_Problem statement_
What is needed is a verbatim copy of the data, minus the pictures.

++++++++++

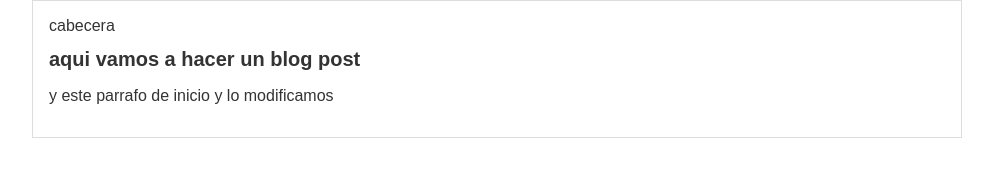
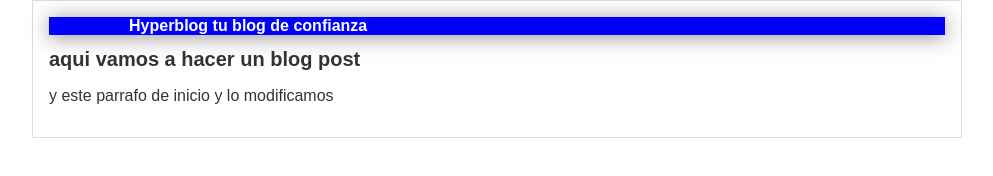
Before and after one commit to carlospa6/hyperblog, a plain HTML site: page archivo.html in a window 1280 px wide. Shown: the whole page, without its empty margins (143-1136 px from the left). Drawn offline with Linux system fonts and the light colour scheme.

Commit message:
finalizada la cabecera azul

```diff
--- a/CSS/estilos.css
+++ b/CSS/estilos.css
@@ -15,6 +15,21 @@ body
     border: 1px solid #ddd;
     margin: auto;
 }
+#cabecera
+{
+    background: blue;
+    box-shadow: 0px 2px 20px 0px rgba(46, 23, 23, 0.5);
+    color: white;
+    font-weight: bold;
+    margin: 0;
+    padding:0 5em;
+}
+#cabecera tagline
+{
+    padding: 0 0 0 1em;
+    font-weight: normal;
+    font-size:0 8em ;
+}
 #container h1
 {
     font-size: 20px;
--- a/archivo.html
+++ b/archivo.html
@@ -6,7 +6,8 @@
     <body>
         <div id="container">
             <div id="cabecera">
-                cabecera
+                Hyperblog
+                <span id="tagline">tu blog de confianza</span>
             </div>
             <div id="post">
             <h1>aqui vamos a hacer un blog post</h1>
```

++++++++++

_Response box_
Before and after one commit to carlospa6/hyperblog, a plain HTML site: page archivo.html in a window 1280 px wide. Shown: the whole page, without its empty margins (143-1136 px from the left). Drawn offline with Linux system fonts and the light colour scheme.

Commit message:
finalizada la cabecera azul

```diff
--- a/CSS/estilos.css
+++ b/CSS/estilos.css
@@ -15,6 +15,21 @@ body
     border: 1px solid #ddd;
     margin: auto;
 }
+#cabecera
+{
+    background: blue;
+    box-shadow: 0px 2px 20px 0px rgba(46, 23, 23, 0.5);
+    color: white;
+    font-weight: bold;
+    margin: 0;
+    padding:0 5em;
+}
+#cabecera tagline
+{
+    padding: 0 0 0 1em;
+    font-weight: normal;
+    font-size:0 8em ;
+}
 #container h1
 {
     font-size: 20px;
--- a/archivo.html
+++ b/archivo.html
@@ -6,7 +6,8 @@
     <body>
         <div id="container">
             <div id="cabecera">
-                cabecera
+                Hyperblog
+                <span id="tagline">tu blog de confianza</span>
             </div>
             <div id="post">
             <h1>aqui vamos a hacer un blog post</h1>
```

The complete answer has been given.